Undue influence, Any influence, pressure, or domination in such circumstances that the person acting under that influence may be held not to have exercised his free and independent volition in regard to the act.
As to gifts, see title SPIRITUALISM and Lyon v. Home, (1868) LR 6 Eq 655, and as to wills, see Parfitt v. Lawless, (1872) LR 2 P&M 462.

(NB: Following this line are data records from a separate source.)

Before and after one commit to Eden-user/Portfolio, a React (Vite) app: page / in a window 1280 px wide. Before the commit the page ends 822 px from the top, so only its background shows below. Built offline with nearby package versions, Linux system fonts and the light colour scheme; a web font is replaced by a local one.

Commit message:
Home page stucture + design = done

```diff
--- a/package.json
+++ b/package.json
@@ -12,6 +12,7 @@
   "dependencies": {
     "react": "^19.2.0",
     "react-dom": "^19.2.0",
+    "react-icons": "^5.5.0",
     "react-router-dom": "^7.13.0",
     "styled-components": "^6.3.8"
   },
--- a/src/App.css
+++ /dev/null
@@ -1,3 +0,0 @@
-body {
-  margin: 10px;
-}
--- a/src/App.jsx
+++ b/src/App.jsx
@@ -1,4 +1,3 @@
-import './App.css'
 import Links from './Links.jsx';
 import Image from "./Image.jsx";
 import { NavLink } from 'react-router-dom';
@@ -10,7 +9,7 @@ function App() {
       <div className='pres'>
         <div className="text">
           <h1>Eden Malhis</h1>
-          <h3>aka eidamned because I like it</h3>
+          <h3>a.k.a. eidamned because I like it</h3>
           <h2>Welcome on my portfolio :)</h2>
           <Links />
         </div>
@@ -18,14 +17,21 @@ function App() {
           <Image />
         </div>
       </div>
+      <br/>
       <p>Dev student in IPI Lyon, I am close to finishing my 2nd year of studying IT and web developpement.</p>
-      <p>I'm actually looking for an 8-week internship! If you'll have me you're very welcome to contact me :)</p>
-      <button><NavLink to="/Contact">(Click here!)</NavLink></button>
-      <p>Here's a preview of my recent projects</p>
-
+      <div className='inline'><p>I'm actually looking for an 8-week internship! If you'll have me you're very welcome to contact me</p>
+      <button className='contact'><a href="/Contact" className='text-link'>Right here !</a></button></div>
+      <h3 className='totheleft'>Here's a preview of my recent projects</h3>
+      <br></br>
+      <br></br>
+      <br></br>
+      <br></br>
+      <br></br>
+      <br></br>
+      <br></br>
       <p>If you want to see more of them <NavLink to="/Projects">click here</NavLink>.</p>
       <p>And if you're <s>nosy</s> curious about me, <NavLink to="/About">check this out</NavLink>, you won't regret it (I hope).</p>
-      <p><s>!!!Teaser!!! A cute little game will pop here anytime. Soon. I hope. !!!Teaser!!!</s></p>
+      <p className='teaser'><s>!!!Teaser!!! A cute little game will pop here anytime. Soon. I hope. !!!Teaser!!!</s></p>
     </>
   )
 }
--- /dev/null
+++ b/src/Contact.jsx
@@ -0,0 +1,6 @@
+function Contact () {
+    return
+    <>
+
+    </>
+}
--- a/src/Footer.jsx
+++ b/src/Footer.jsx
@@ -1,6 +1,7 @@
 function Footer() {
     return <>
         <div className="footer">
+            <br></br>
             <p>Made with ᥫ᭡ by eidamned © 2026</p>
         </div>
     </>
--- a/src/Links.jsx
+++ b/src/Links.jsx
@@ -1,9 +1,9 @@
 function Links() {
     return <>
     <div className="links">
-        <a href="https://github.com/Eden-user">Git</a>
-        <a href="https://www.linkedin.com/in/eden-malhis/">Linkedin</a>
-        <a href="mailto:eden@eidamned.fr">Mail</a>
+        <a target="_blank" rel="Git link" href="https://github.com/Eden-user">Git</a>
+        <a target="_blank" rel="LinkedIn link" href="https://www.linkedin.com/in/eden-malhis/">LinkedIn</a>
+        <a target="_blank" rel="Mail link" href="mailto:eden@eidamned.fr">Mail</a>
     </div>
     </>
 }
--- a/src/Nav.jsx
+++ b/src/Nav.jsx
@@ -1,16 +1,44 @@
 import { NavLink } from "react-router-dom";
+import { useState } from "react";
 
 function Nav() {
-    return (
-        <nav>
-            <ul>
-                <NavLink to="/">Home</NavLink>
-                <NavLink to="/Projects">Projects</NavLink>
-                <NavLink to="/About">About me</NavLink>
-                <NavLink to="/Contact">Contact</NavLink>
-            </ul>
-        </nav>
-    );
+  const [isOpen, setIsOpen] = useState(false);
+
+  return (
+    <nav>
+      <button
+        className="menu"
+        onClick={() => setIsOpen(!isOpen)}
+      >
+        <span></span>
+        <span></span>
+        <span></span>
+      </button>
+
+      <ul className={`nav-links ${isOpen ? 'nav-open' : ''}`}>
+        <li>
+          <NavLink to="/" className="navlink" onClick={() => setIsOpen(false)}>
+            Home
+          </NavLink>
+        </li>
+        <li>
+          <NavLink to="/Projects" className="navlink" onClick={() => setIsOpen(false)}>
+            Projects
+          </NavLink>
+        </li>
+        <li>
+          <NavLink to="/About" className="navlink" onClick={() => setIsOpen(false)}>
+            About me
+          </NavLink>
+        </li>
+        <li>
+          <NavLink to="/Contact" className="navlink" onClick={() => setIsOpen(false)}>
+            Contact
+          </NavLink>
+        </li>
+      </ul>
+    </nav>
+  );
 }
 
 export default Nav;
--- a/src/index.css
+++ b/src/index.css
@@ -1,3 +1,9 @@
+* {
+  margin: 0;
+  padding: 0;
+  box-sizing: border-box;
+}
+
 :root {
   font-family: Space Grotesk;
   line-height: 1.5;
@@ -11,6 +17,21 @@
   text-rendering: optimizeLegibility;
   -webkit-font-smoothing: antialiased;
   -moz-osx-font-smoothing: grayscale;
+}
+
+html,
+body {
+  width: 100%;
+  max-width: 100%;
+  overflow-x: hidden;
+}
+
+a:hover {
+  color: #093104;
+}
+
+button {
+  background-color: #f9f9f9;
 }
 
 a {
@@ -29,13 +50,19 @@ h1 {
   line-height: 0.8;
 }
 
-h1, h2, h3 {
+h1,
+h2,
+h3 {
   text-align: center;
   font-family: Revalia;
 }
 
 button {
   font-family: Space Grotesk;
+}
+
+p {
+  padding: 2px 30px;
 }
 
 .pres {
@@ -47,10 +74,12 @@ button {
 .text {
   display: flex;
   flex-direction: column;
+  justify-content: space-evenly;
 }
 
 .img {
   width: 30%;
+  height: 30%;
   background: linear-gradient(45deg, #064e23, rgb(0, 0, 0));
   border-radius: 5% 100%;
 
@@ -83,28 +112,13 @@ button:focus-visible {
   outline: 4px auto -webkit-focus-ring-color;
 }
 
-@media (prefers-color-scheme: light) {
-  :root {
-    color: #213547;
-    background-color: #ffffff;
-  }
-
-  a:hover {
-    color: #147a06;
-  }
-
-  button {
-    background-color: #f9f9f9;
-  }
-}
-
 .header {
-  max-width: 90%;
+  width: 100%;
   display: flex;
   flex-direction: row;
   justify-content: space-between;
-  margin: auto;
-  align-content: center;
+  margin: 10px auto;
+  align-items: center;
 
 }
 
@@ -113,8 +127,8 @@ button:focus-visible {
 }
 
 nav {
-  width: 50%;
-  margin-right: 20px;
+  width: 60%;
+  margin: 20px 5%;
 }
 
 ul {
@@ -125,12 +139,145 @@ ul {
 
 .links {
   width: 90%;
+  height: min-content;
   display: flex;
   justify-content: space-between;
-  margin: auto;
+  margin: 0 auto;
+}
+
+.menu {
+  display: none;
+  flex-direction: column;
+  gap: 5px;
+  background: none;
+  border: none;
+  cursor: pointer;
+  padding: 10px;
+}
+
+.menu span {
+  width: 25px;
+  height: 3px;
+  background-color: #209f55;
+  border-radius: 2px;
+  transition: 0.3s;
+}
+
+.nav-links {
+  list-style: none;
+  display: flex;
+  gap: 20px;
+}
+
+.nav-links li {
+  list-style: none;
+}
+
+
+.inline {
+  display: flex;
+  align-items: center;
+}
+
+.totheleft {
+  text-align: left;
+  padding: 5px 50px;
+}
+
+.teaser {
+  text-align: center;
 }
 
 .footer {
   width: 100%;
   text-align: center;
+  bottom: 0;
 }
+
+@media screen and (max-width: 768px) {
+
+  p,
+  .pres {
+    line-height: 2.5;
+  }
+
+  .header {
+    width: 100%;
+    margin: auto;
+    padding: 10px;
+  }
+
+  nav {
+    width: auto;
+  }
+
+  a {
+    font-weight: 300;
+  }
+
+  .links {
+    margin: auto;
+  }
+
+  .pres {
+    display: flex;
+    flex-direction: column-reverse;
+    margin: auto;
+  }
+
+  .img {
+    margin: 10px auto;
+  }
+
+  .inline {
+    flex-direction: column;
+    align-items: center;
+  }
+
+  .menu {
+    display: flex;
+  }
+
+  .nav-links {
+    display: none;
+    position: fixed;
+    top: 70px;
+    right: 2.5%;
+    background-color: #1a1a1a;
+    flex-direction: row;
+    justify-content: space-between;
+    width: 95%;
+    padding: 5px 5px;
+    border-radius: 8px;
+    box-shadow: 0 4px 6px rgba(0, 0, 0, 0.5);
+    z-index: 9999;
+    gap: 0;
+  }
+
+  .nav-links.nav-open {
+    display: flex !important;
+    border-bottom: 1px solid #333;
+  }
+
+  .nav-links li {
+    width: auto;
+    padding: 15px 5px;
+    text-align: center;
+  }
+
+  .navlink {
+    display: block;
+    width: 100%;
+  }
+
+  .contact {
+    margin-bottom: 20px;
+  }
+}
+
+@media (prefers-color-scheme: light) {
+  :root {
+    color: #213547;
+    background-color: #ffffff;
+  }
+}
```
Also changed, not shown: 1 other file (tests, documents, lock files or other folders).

In the case of benefits or advantages obtained in certain relationships, the existence of this influence is presumed, e.g., guardian and ward, a parent over a child upon or soon after attaining age and the possession of property, a guide or instructor, medical advisers, ministers or professors of religion, managers of business [Coomber v. Coomber, (1911) 1 Ch 174], attendants upon or advisers of aged and infirm people. In such cases, in regard to transactions inter vivos, the onus of proving absence of undue influence lies on the person claiming the benefit of the disposition or act, and in some cases, e.g., gifts by clients to their solicitors (inter vivos), the onus can only be discharged by showing not only that the relationship has ceased, but that the donor was acting under independent advice. In the case of wills, the onus is shifted and the person alleging undue influence is called upon for proof of the allegation. For the general law on the subject, see Allcard v. Skinner, (1881) 36 Ch D 145; Low v. Guthrie, 1909 AC 278; Huguenin v. Baseley, (1807) 14 Ves 273; 1 W&T LC.
In election matters, undue influence is any force, violence, or restraint, or the infliction, or threat to inflict, any injury, or the practice of any intimidation, in order to induce any person to vote, or refrain from voting, or on account of his having done so. See Chitty's Statutes, tit. 'Parliament.'
The definition of 'undue influence' is widely worded and covers all kinds of fraudulent acts or omissions which in any way, directly or indirectly, interfere with the free exercise of any electoral right, and it is also true that the definition extends not only to actual interference but even to an attempt to interference, Shiv Kirpal Singh v. V.V. Giri, AIR 1970 SC 2097 (2114): (1970) 2 SCC 567: (1971) 2 SCR 197.
It is elementary law that is not every influence which is brought to bear on a testator that can be characterised as 'undue'. It is open to a person to plead his case before the testator and to persuade him to make a disposition in his favour. And if the testator retains his mental capacity, and there is no element of fraud or coercion-it has often been observed that undue influence may in the last analysis be brought under one or the other of these two categories-the will cannot be attacked on the ground of undue influence, Naresh Charan Das Gupta v. Paresh Charan Das Gupta, AIR 1955 SC 363: (1955) 1 SCR 1035. [Succession Act, 1925, s. 61]
The improper use of power or trust in a way that deprives a person of free will and substitutes another's objective, Black's Law Dictionary, 7th Edn., p. 1529.
Undue Influence, exerted by way of pressure on a person not capable of resisting it, in order to benefit the person exercising the pressure, Poosathurai v. Kannappa, (1920) ILR 43 Mad 546; Niki v. Kirpa, AIR 1989 HP 51.
Means (1) A contract is said to be induced by 'undue influence'. Where the relations subsisting between the parties are such that one of the parties is in a position to dominate the Will of the other and uses that position to obtain an unfair advantage over the other.
(2) In particular and without prejudice to the generality of the foregoing principal, a person is deemed to be in a position to dominate the Will of another-
(a) Where he holds a real or apparent authority over the other, or where he stands in fiduciary relation to the other; or
(b) Where he makes a contract with a person whose mental capacity is temporarily or permanently affected by reason of age, illness, or mental or bodily distress.
(3) Where a person who is in a position to dominate the Will of another 'enters, into a contract with him, and the transaction appears, on the face of it or on the evidence adduced, to be unconscionable the burden of proving that such contract was not induced by undue influence shall lie upon the person in a position to dominate the Will of the other, See Contract Act, 1872, s. 16.